TO DO:
Across the entries below, work out how many lines contain "README". Please give the number only.

DATA FOR ANALYSIS:
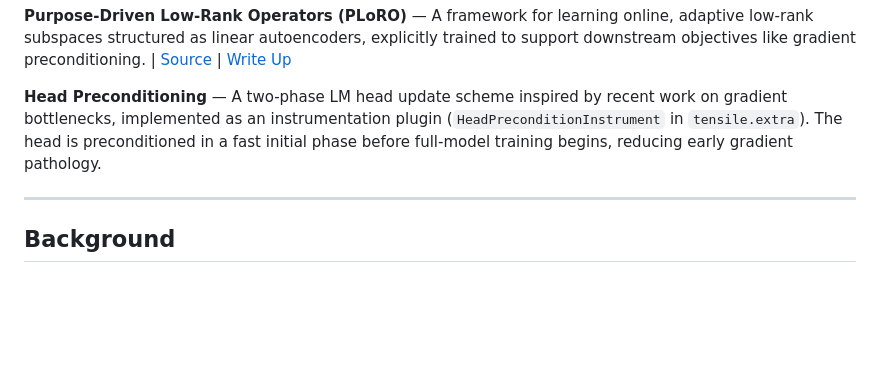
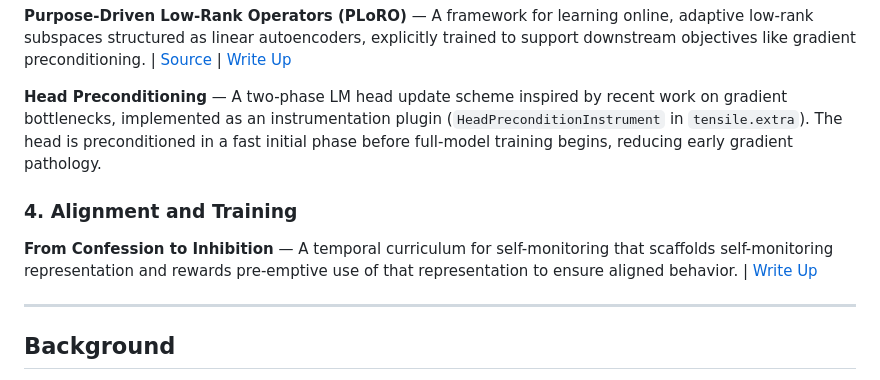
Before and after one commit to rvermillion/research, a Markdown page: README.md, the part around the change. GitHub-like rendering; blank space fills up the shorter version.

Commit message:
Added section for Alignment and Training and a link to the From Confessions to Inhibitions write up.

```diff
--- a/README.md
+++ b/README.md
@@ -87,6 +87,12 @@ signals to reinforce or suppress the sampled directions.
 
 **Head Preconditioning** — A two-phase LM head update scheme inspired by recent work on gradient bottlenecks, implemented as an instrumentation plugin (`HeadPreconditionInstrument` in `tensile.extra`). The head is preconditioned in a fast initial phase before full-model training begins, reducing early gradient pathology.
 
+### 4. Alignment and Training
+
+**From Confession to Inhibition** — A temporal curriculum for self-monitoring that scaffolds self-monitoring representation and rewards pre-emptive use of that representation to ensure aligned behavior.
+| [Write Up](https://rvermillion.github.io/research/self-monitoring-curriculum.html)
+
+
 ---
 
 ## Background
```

...

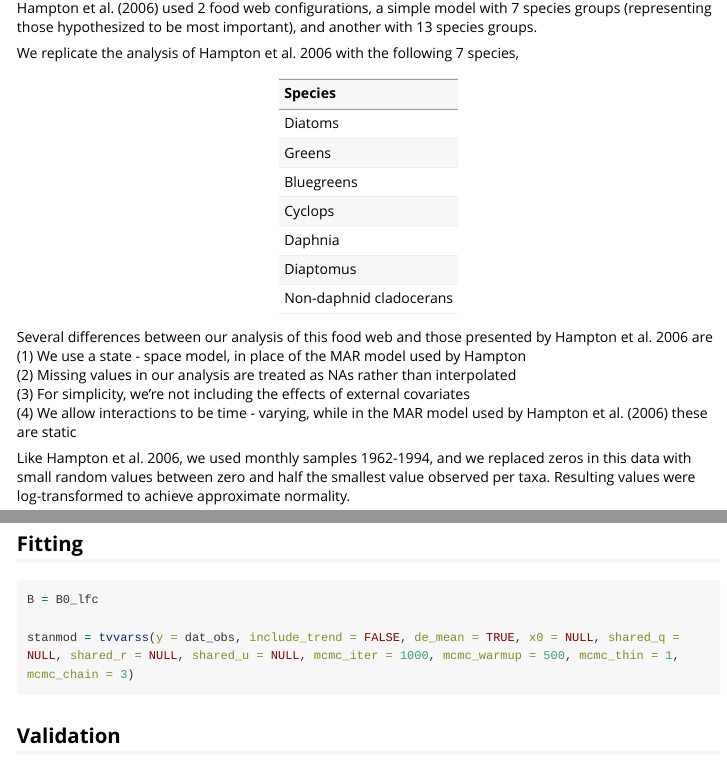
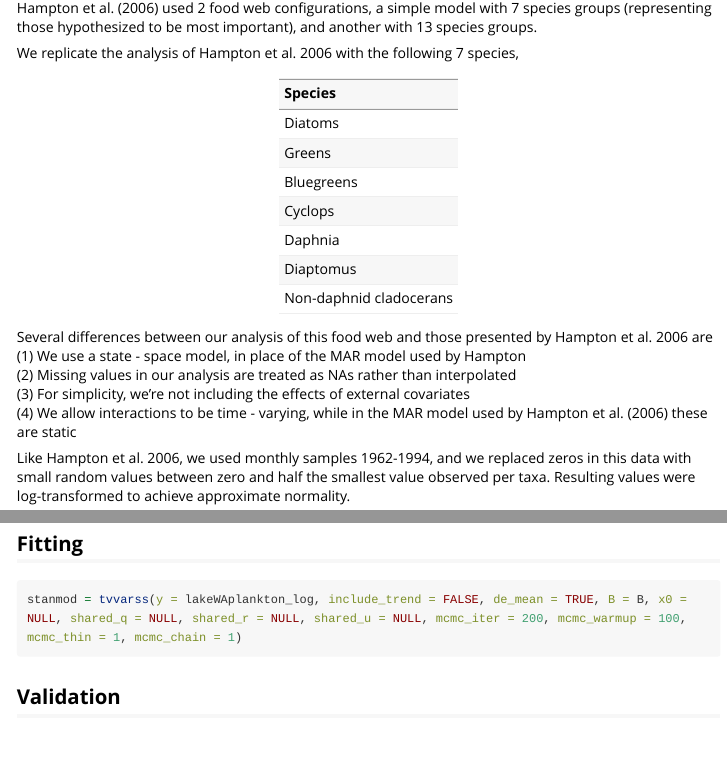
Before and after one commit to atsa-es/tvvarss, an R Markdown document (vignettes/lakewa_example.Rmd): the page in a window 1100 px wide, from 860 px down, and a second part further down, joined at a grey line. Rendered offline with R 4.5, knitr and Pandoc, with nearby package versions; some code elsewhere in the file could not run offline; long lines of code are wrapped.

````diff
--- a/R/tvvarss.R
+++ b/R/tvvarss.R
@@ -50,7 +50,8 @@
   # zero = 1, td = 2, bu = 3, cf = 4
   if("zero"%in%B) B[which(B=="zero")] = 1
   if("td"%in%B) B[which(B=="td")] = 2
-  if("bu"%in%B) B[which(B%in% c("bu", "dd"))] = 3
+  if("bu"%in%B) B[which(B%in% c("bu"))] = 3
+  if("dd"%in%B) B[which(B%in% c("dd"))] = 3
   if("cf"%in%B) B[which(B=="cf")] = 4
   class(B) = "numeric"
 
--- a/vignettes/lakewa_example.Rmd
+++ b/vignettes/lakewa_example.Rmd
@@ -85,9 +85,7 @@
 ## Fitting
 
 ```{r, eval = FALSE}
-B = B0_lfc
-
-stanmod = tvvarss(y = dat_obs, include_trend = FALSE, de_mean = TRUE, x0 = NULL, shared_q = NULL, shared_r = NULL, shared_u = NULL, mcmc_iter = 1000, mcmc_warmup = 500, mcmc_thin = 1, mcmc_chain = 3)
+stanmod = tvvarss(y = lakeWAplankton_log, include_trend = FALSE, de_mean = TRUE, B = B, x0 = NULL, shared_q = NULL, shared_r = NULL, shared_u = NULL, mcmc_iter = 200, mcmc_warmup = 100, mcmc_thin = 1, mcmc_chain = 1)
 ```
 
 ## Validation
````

RESULT OF THE EXERCISE:
3